Disclaimer: The steps I describe in this series are the steps we took toward adoption. This is our perspective on the steps to adoption.
There are many avenues to private domestic adoption. I would say the most common is to use an adoption agency. So what is an adoption agency?
Macmillian Dictionary defines an adoption agency as “an organization or business that helps to find children for people to adopt”. While this is true, there is much more to an adoption agency than defined by this definition.
Adoption agencies connect prospective mothers who want to place their children for adoption with potential families.
The process often times looks like this:
1. Expectant mother contacts the agency notifying them of her intention to pursue adoption.
2. The adoption agency then gathers information about the mother and verifies pregnancy.
3. Next the agency would send the expectant mother potential families that fit her criteria.

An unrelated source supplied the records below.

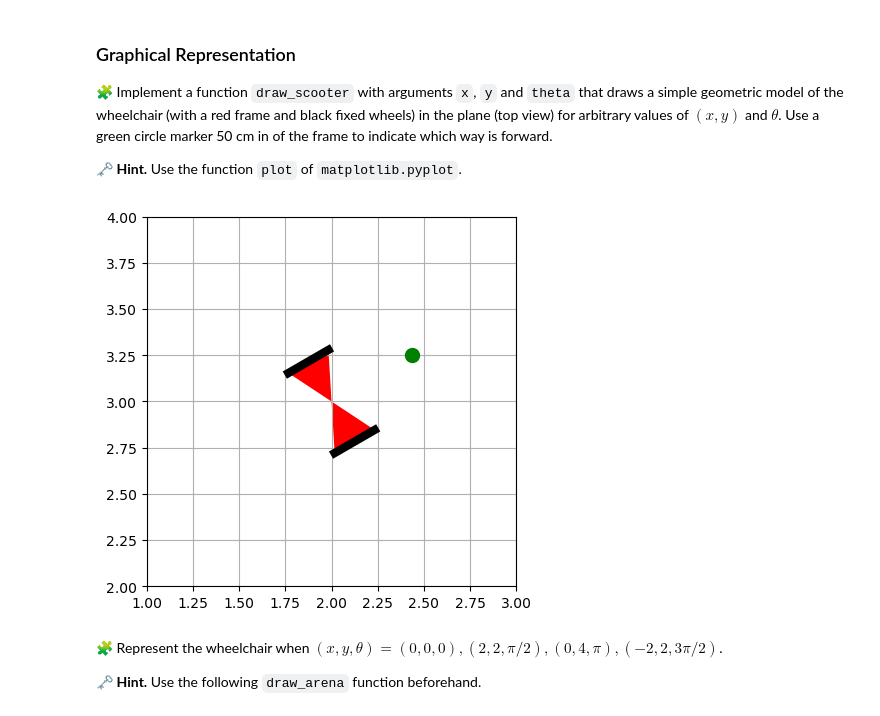
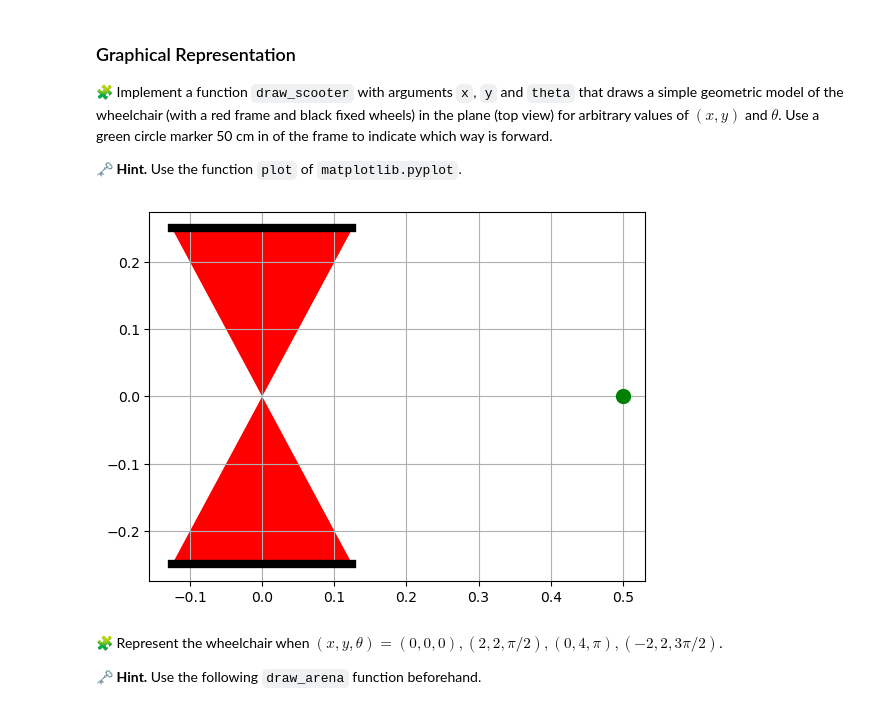
Before and after one commit to LahbibAll/control-engineering-with-python-project-2023-2024, a Jupyter notebook: Project-part-1.ipynb, the cells around one changed output. Saved outputs shown, nothing was run; the diff lists cells and outputs as text; code cells hidden in the pictures.

```diff
--- a/Project-part-1.ipynb
+++ b/Project-part-1.ipynb
@@ -52,18 +52,13 @@ r=0.125
 
 🗝️ **Hint.** Use the function `plot` of `matplotlib.pyplot`.
 # %%
-import matplotlib.pyplot as plt
-import numpy as np
-
 def draw_scooter(x, y, theta1):
-    # Define the frame of the scooter (length) and wheel radius
     frame_length = 0.5  # 50 cm
     wheel_radius = 0.125  # 12.5 cm
+    pad_width = 0.5
 
-    # Define the shape of the pads as isosceles triangles
-    pad_width = 0.5  # Width of the pad at the base
     theta = np.pi/2 - theta1
-    # Pad vertices: base vertices at the wheel positions and the top vertex at the center
+
     pad_left = np.array([
         [-frame_length / 2, -wheel_radius],
         [-frame_length / 2, wheel_radius],
@@ -73,59 +68,37 @@ def draw_scooter(x, y, theta1):
     pad_right = np.array([
         [frame_length / 2, -wheel_radius],
         [frame_length / 2, wheel_radius],
         [0, 0]
     ])
 
-    # Define the wheels positions (fixed at the ends of the frame)
     wheels = np.array([
         [-frame_length / 2, -wheel_radius],
         [-frame_length / 2, wheel_radius],
         [frame_length / 2, -wheel_radius],
         [frame_length / 2, wheel_radius]
     ])
 
-    # Compute the position of the center of the wheelchair
     wheelchair_center = [x, y]
+    forward_marker = [x + 0.5 * np.cos(theta1), y + 0.5 * np.sin(theta1)]
 
-    # Define the forward marker position (aligned with the center of the wheelchair)
-    forward_marker = [x, y + 0.5]
-
-    # Rotation matrix for angle theta
     R = np.array([
         [np.cos(theta), -np.sin(theta)],
         [np.sin(theta), np.cos(theta)]
     ])
 
-    # Rotate and translate the pads, wheels and marker
     pad_left = np.dot(pad_left, R) + wheelchair_center
     pad_right = np.dot(pad_right, R) + wheelchair_center
     wheels = np.dot(wheels, R) + wheelchair_center
-    forward_marker = [x + 0.5*cos(theta1), y + 0.5*sin(theta1)]
 
-    # Plot the pads
     plt.fill(pad_left[:, 0], pad_left[:, 1], 'r')
     plt.fill(pad_right[:, 0], pad_right[:, 1], 'r')
-
-    # Plot the wheels
     plt.plot(wheels[0:2, 0], wheels[0:2, 1], 'k', linewidth=6)
     plt.plot(wheels[2:4, 0], wheels[2:4, 1], 'k', linewidth=6)
-
-    # Plot the forward marker
     plt.plot(forward_marker[0], forward_marker[1], 'go', markersize=10)
-
-    # Set the aspect ratio to equal and set the limits
-    plt.gca().set_aspect('equal', adjustable='box')
-    plt.xlim(x - 1, x + 1)
-    plt.ylim(y - 1, y + 1)
-
-    # Show the plot
-    plt.grid(True)
-    plt.show()
-
-# Example usage
-draw_scooter(2, 3, np.pi/6)  # Position (0,0) and 45 degrees rotation
+    grid(True)
+draw_scooter(0, 0, 0)
 # %% [output]
-[figure, old version]
+[figure, new version]
 # %% [markdown]
 🧩 Represent the wheelchair when $(x, y, \theta) = (0, 0, 0), (2, 2, \pi/2), (0, 4, \pi), (-2, 2, 3\pi/2)$.
 
```
Also changed, not shown: parts of 6 cells of this notebook.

4. The expectant mother would review the families and choose a few families to speak with or she could choose a family.
However, before these steps take place the adoption agency works with the family to complete their homestudy and create their adoption profile (these topics to be discussed in future steps to adoption posts). An adoption agency can either be a full service agency or simply a facilitating agency.
A full service agency means they have staff (staff could also mean on retainer) to perform all tasks associated with the adoption such as a lawyer. A facilitating agency means that they match expectant mothers and adoptive families but do not have staff to fulfill all steps of the adoption though they most likely will recommend professionals but you as the adoptive family would ultimately decide who you would work with to complete the adoption steps.

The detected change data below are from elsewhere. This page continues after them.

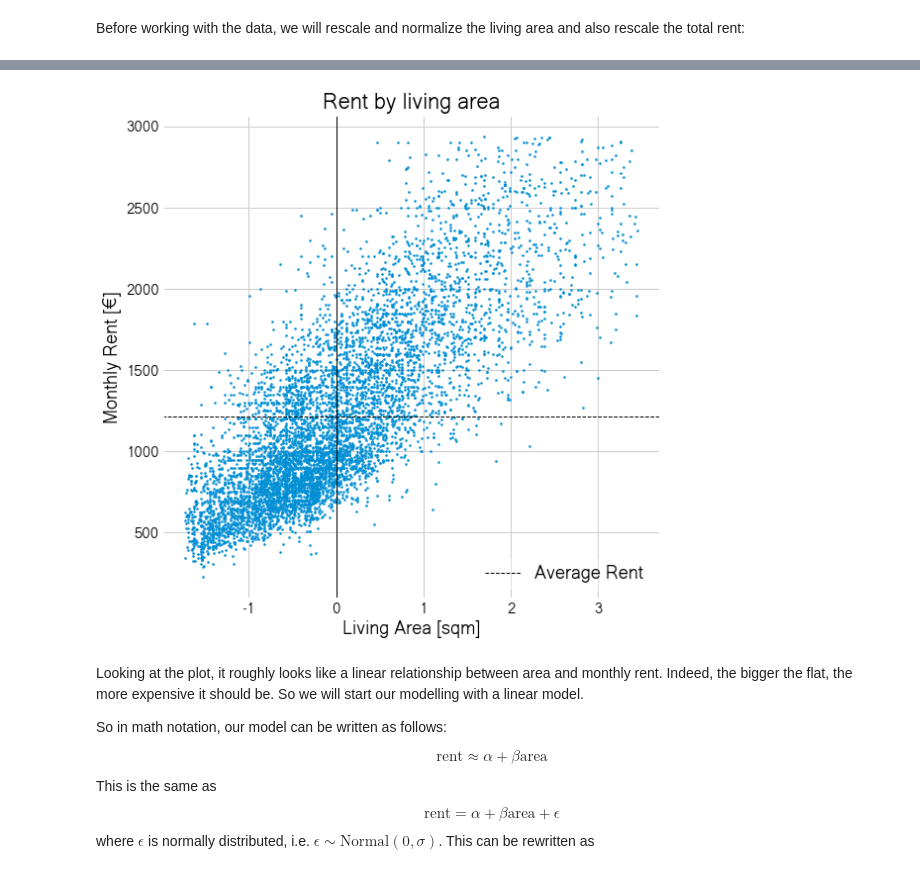
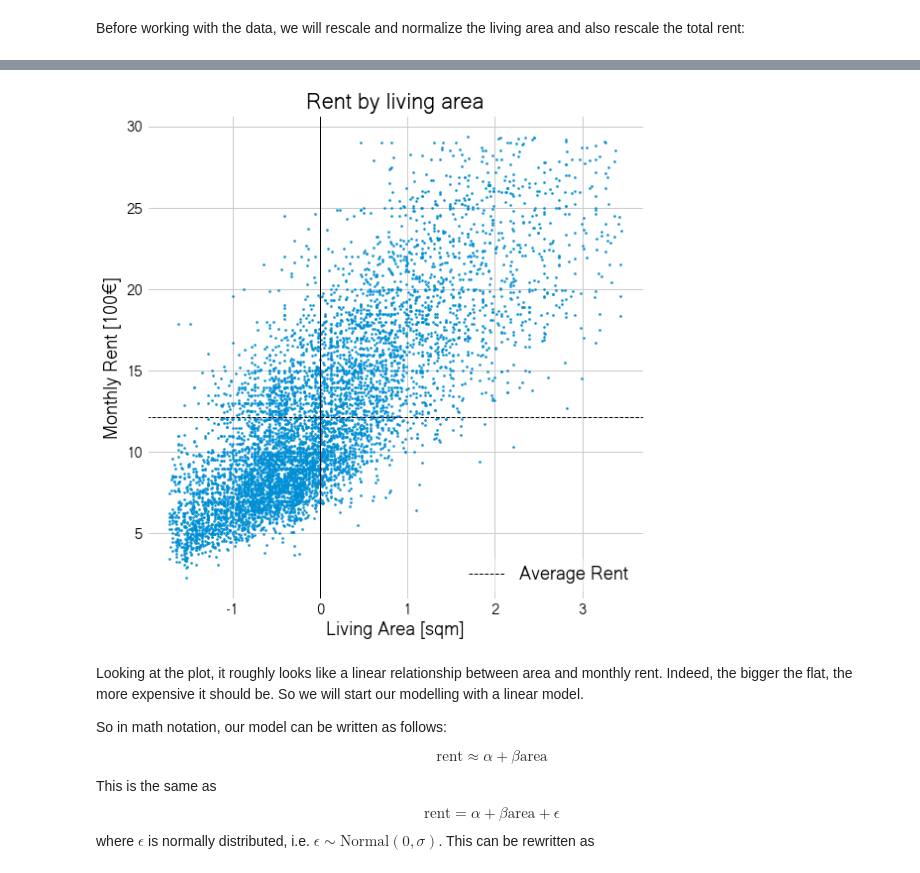
Before and after one commit to corriebar/PyLadies-Bayesian-Tutorial, a Jupyter notebook: notebooks/2_Starting_simple.ipynb, the cells around one changed output, grey strips where cells are left out. Drawn from its saved outputs; the diff is of its cells as text; code cells hidden in the pictures.

```diff
--- a/notebooks/2_Starting_simple.ipynb
+++ b/notebooks/2_Starting_simple.ipynb
@@ -125,0 +119,6 @@ See the caveats in the documentation: https://pandas.pydata.org/pandas-docs/stab
+# %%
+berlin["livingSpace_s"] = (berlin["livingSpace"] - berlin["livingSpace"].mean()) / np.std(berlin["livingSpace"])
+berlin["totalRent_s"] = berlin["totalRent"] / 100
+
+# saving for later
+berlin.to_csv("../data/berlin.csv", encoding="utf-8", quoting=csv.QUOTE_NONNUMERIC) # special quoting necessary because otherwise description messes up
@@ -126,15 +135,15 @@ See the caveats in the documentation: https://pandas.pydata.org/pandas-docs/stab
 # %%
 plt.figure(figsize=(9,9))
-plt.scatter(berlin.livingSpace_s, berlin.totalRent, s=4)
+plt.scatter(berlin.livingSpace_s, berlin.totalRent_s, s=4)
 plt.title("Rent by living area")
 plt.xlabel("Living Area [sqm]")
-plt.ylabel("Monthly Rent [€]")
+plt.ylabel("Monthly Rent [100€]")
 plt.axvline(x=0, c="k", linewidth=1)
-plt.axhline(y=np.mean(berlin.totalRent), c="k", linewidth=1, linestyle="--", label="Average Rent")
+plt.axhline(y=np.mean(berlin.totalRent_s), c="k", linewidth=1, linestyle="--", label="Average Rent")
 plt.legend()
 plt.show()
 # %% [output]
-[figure, old version]
+[figure, new version]
 # %% [markdown]
 Looking at the plot, it roughly looks like a linear relationship between area and monthly rent. Indeed, the bigger the flat, the more expensive it should be. So we will start our modelling with a linear model.
 
```
Also changed, not shown: parts of 12 cells of this notebook, 6 other files.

Adoption agencies also provide counseling to potential expectant mothers and serve as a middle man between the parties. Another key difference about agencies is they are licensed by the state. Both full service and facilitating agencies are licensed.
Another option for you when considering private adoption is using a facilitator. A facilitator as defined by US Legal is “an individual who acts as a middleman between birth parents and prospective adoptive parents in arranging independent adoptions, often for a fee.” Please note that facilitators are not licensed and some states prohibit facilitators so please check your state laws if you decide to use a facilitator. Some people refer to facilitators as consultants, but a true consultant only offers advice during the adoption process but does not match expectant parents with prospective adoptive parents.
Facilitators do much of the same thing as an agency but again are not licensed and do not provide any services other than matching the two parties.
Adoption agencies will charge a fee for their services. If they are a full service agency, expect their fees to be higher as you are paying for lawyers as well. If they are a facilitating agency then there fee will be smaller however, be prepared to pay for lawyers, homestudy, profile and other items separate from their fee.
Facilitators charge a fee as well. You can also be expected to pay lawyer fees, homestudy, profile and potentially agency fees as well depending on the match that is made. Sometimes facilitators work with adoption agencies to make matches so you could have to pay an agency fee once there is a match.
Both options have their advantages and disadvantages. The most important thing is to do your research. Ask questions and then ask more questions. Figure out what situation will fit your family best in ultimately bringing your child home.